Many of the interview questions are generic form questions posed to everyone, including: “When is your birthday?” “Marital status?” and “What’s your craziest groupie story?” As a result of these cookie cutter questions, the interviews start out a little dry and unconversational. But all of the interviews really start to open up once Toney gets into the subject specific questions. These are the questions that present the most provocative tidbits of life on the road. Who knew so many bands kept squirt guns filled with piss on stage as a form of self-defense or that Tracii Guns drinks a glass of chocolate milk after every show?

The most fascinating aspect of rock and roll life revealed in “Tales From the Stage” is the secret economies of a professional musician. From who has to pay for strings to how publishing rights are split on songs for different groups glimpses an aspect of the rock and roll world that’s often closed to outsiders. It’s no surprise to learn that Gene Simmons will scoop up the lion’s share of publishing rights if you work on a song with him, but it’s more interesting to see how many of these guys still have joe jobs and gig with cover bands to make ends meet. “Don’t give up your day job, dude!” advises Megadeth guitarist Jay Reynolds as he laments over having sold his condo in Redondo Beach. “I should have never sold it. It’s probably worth a couple million bucks today.” In short, getting a record deal and making it as a musician doesn’t translate to making it financially.

The structure of the book is a bare-bones Q & A style approach that makes the overall product feel a little thin despite its interesting content. Toney inexplicably forgoes any sort of introduction for his interviews, robbing them of some much needed background information not to mention context. He also completely misses some great opportunities to tie all of the interviews together with some common themes. In the introduction, he points out that almost everyone interviewed mentions the grunge era choking out 80s metal unsolicited.
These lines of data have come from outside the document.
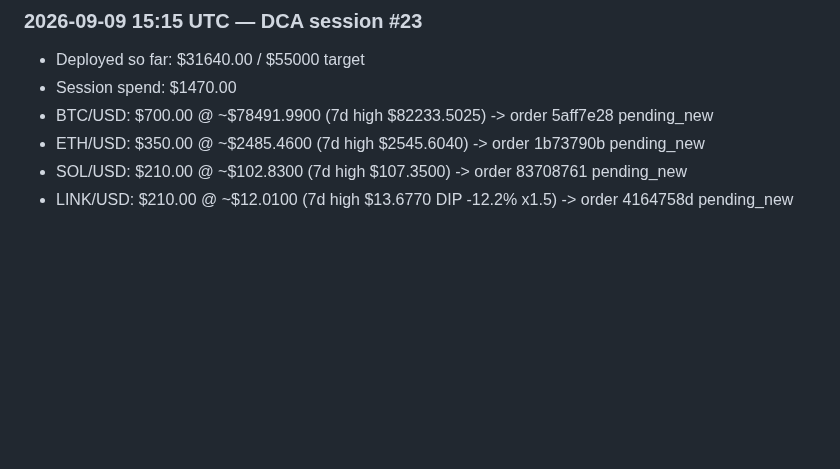
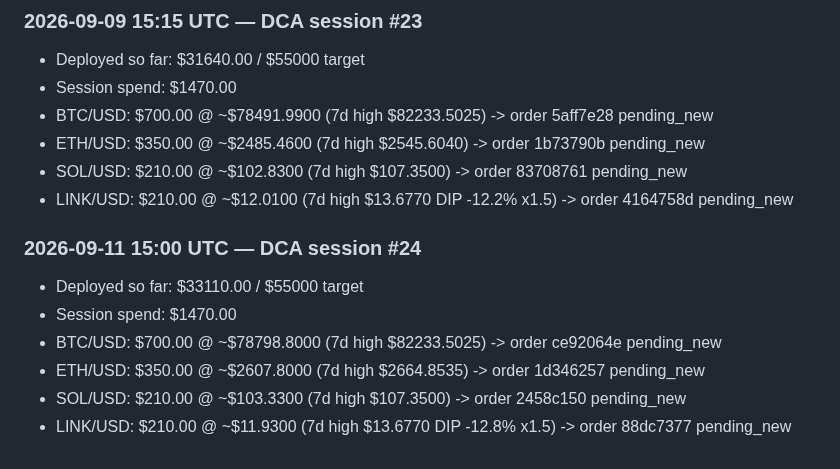
Before and after one commit to markutelis1996/trading-bot, a Markdown page: memory/crypto-dca-log.md, the part around the change. Rendered like a GitHub page; blank space fills up the shorter version.

Commit message:
midday 2026-09-11 [local cron]

```diff
--- a/memory/crypto-dca-log.md
+++ b/memory/crypto-dca-log.md
@@ -190,3 +190,11 @@
 - ETH/USD: $350.00 @ ~$2485.4600 (7d high $2545.6040) -> order 1b73790b pending_new
 - SOL/USD: $210.00 @ ~$102.8300 (7d high $107.3500) -> order 83708761 pending_new
 - LINK/USD: $210.00 @ ~$12.0100 (7d high $13.6770 DIP -12.2% x1.5) -> order 4164758d pending_new
+
+### 2026-09-11 15:00 UTC — DCA session #24
+- Deployed so far: $33110.00 / $55000 target
+- Session spend: $1470.00
+- BTC/USD: $700.00 @ ~$78798.8000 (7d high $82233.5025) -> order ce92064e pending_new
+- ETH/USD: $350.00 @ ~$2607.8000 (7d high $2664.8535) -> order 1d346257 pending_new
+- SOL/USD: $210.00 @ ~$103.3300 (7d high $107.3500) -> order 2458c150 pending_new
+- LINK/USD: $210.00 @ ~$11.9300 (7d high $13.6770 DIP -12.8% x1.5) -> order 88dc7377 pending_new
```
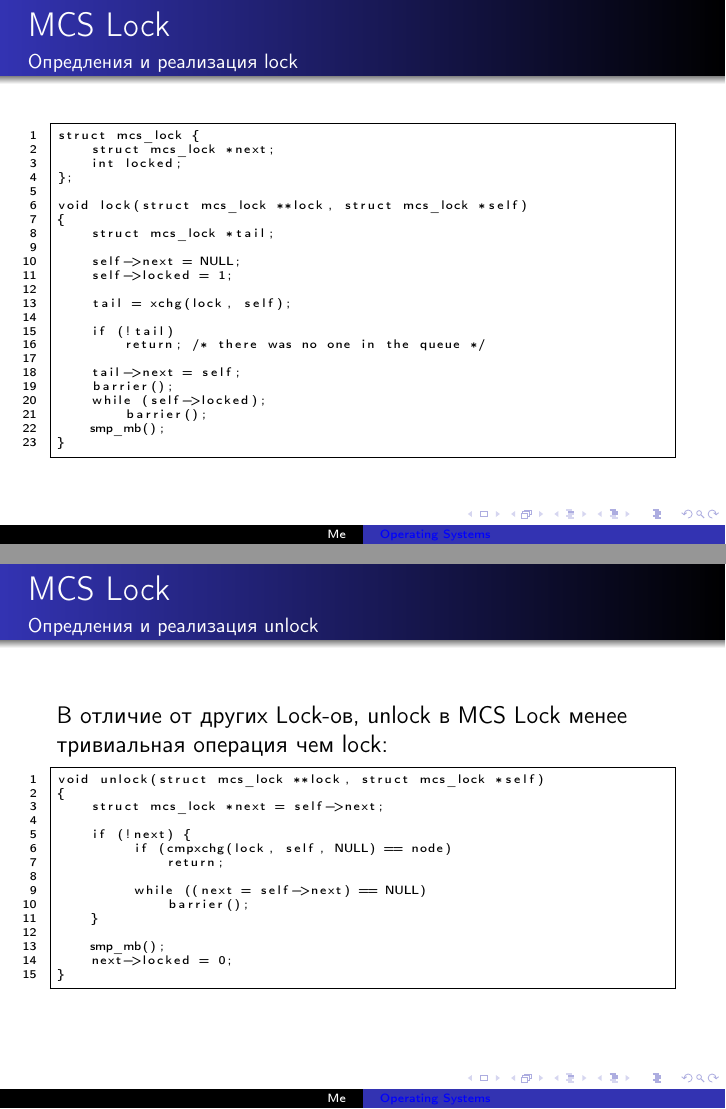
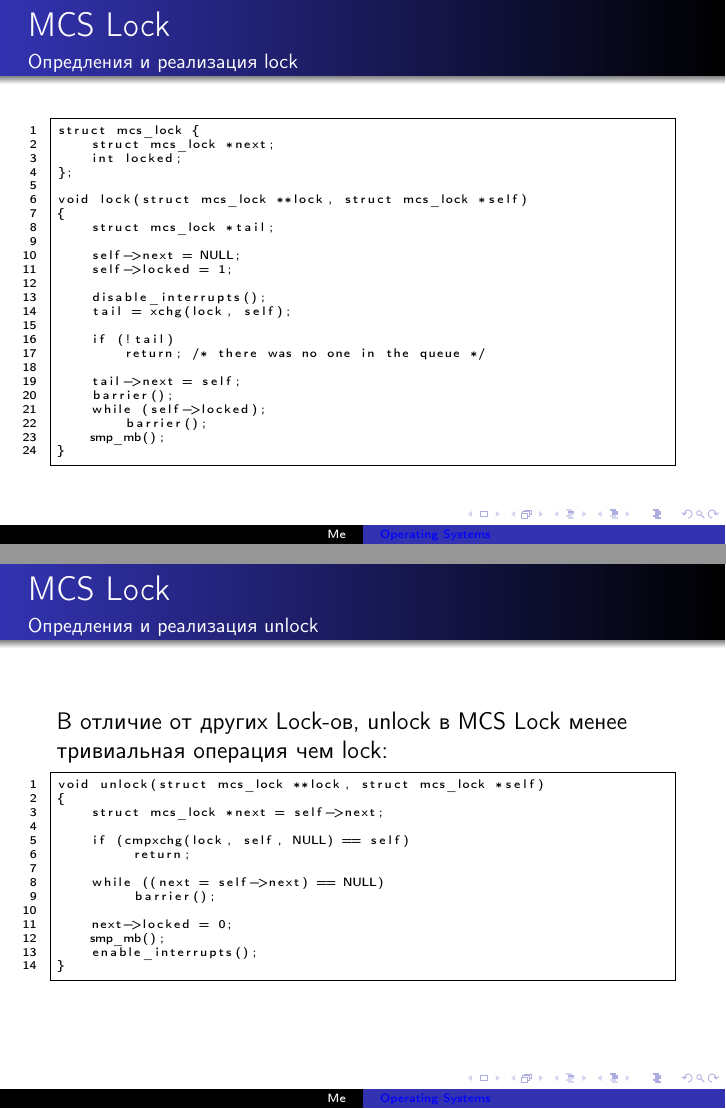
Before and after one commit to krinkinmu/os-course, LaTeX slides (lec5/lec5.tex, which reads lec5/locking.tex): pages 112 and 113 of 126, joined at a grey line. Compiled offline with pdfLaTeX.

Commit message:
fix locking

```diff
--- a/lec5/locking.tex
+++ b/lec5/locking.tex
@@ -205,6 +205,7 @@ void lock(struct mcs_lock **lock, struct mcs_lock *self)
     self->next = NULL;
     self->locked = 1;
 
+    disable_interrupts();
     tail = xchg(lock, self);
 
     if (!tail)
@@ -228,16 +229,15 @@ void unlock(struct mcs_lock **lock, struct mcs_lock *self)
 {
     struct mcs_lock *next = self->next;
 
-    if (!next) {
-         if (cmpxchg(lock, self, NULL) == node)
-             return;
+    if (cmpxchg(lock, self, NULL) == self)
+         return;
 
-         while ((next = self->next) == NULL)
-             barrier();
-    }
+    while ((next = self->next) == NULL)
+         barrier();
 
+    next->locked = 0;
     smp_mb();
-    next->locked = 0;
+    enable_interrupts();
 }
 \end{lstlisting}
 \end{frame}
```
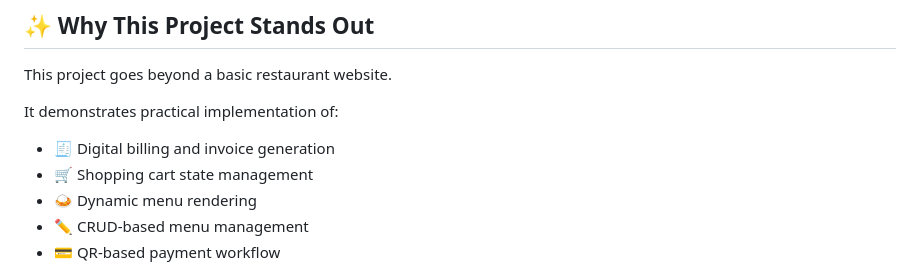
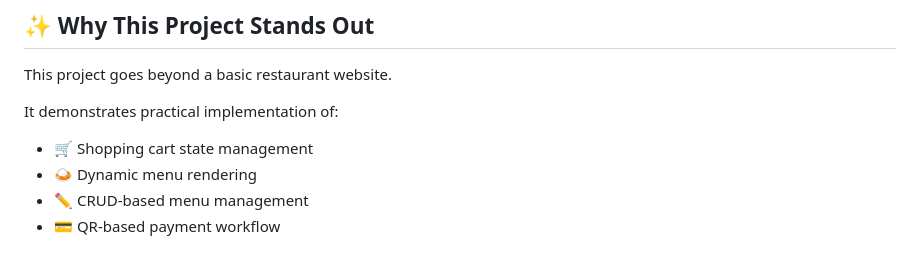
Before and after one commit to yuvarajm-cloud/Restaurant-Billing-Application, a Markdown page: README.md, the part around the change. Rendered like a GitHub page.

Commit message:
Update features list in README
Removed digital billing and invoice generation from features list.

```diff
--- a/README.md
+++ b/README.md
@@ -30,7 +30,6 @@ This project goes beyond a basic restaurant website.
 
 It demonstrates practical implementation of:
 
-* 🧾 Digital billing and invoice generation
 * 🛒 Shopping cart state management
 * 🍛 Dynamic menu rendering
 * ✏️ CRUD-based menu management
```
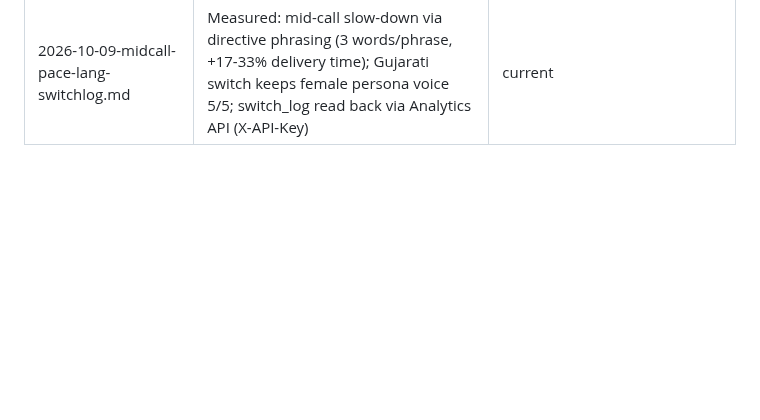
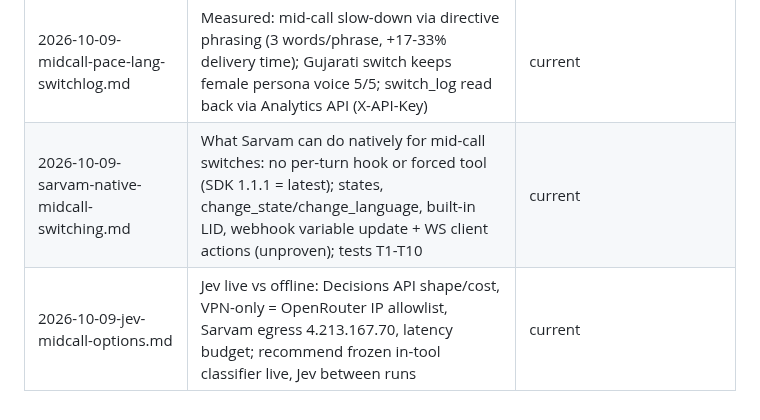
Before and after one commit to risu1139/vani-hackathon, a Markdown page: raw/README.md, the part around the change. GitHub-like rendering; blank space fills up the shorter version.

Commit message:
Research: Sarvam-native mid-call switching and Jev options
Co-Authored-By: Claude Opus 5.5 <noreply@anthropic.com>

```diff
--- a/raw/README.md
+++ b/raw/README.md
@@ -52,3 +52,5 @@ Status key: **current** = still the basis for the wiki · **reference** = facts
 | hackathon/2026-10-09-peer-briefs.md | Peer briefs: data agent (sources, coverage incl. cold 12.9%, demo pool 805/5,000, output contract) + Redash one-skill E2E pattern (hooks, claude -p under script, Daytona, Anthropic login) | current |
 | 2026-10-09-open-items-closure.md | Closed v6 open items: during-call tool cannot change voice/pace; pitch via OnStart audible (239/267/286 Hz); in-Sarvam switcher tool replaces external host; call_plan variable works 19/20 (=20/20); schema drafted; phone parked | current |
 | 2026-10-09-midcall-pace-lang-switchlog.md | Measured: mid-call slow-down via directive phrasing (3 words/phrase, +17-33% delivery time); Gujarati switch keeps female persona voice 5/5; switch_log read back via Analytics API (X-API-Key) | current |
+| 2026-10-09-sarvam-native-midcall-switching.md | What Sarvam can do natively for mid-call switches: no per-turn hook or forced tool (SDK 1.1.1 = latest); states, change_state/change_language, built-in LID, webhook variable update + WS client actions (unproven); tests T1-T10 | current |
+| 2026-10-09-jev-midcall-options.md | Jev live vs offline: Decisions API shape/cost, VPN-only = OpenRouter IP allowlist, Sarvam egress 4.213.167.70, latency budget; recommend frozen in-tool classifier live, Jev between runs | current |
```
Also changed, not shown: raw/research/2026-10-09-jev-midcall-options.md (added, +130 -0 lines), raw/research/2026-10-09-sarvam-native-midcall-switching.md (added, +131 -0 lines).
But if that was such an unexpectedly shared perspective, why wouldn’t you press deeper on the subject? Toney also mentions a sort of fraternal fandom shared between his subjects and that bleeds through in some of their responses. Guns even gives a shout out to Birmingham-based indie band beitthemeans. But Toney fails to take advantage of this in the interviews and push it to the surface.

There are some definite shortcomings to “Tales From the Stage.” Despite crediting over 25 photographers, the photos are sparse and occasionally recycled. But this book is a lot of fun in spite of these complaints. There is plenty of room for improvement for “Volume 2,” but Toney has definitely discovered a winning formula for metal nerds of all stripes.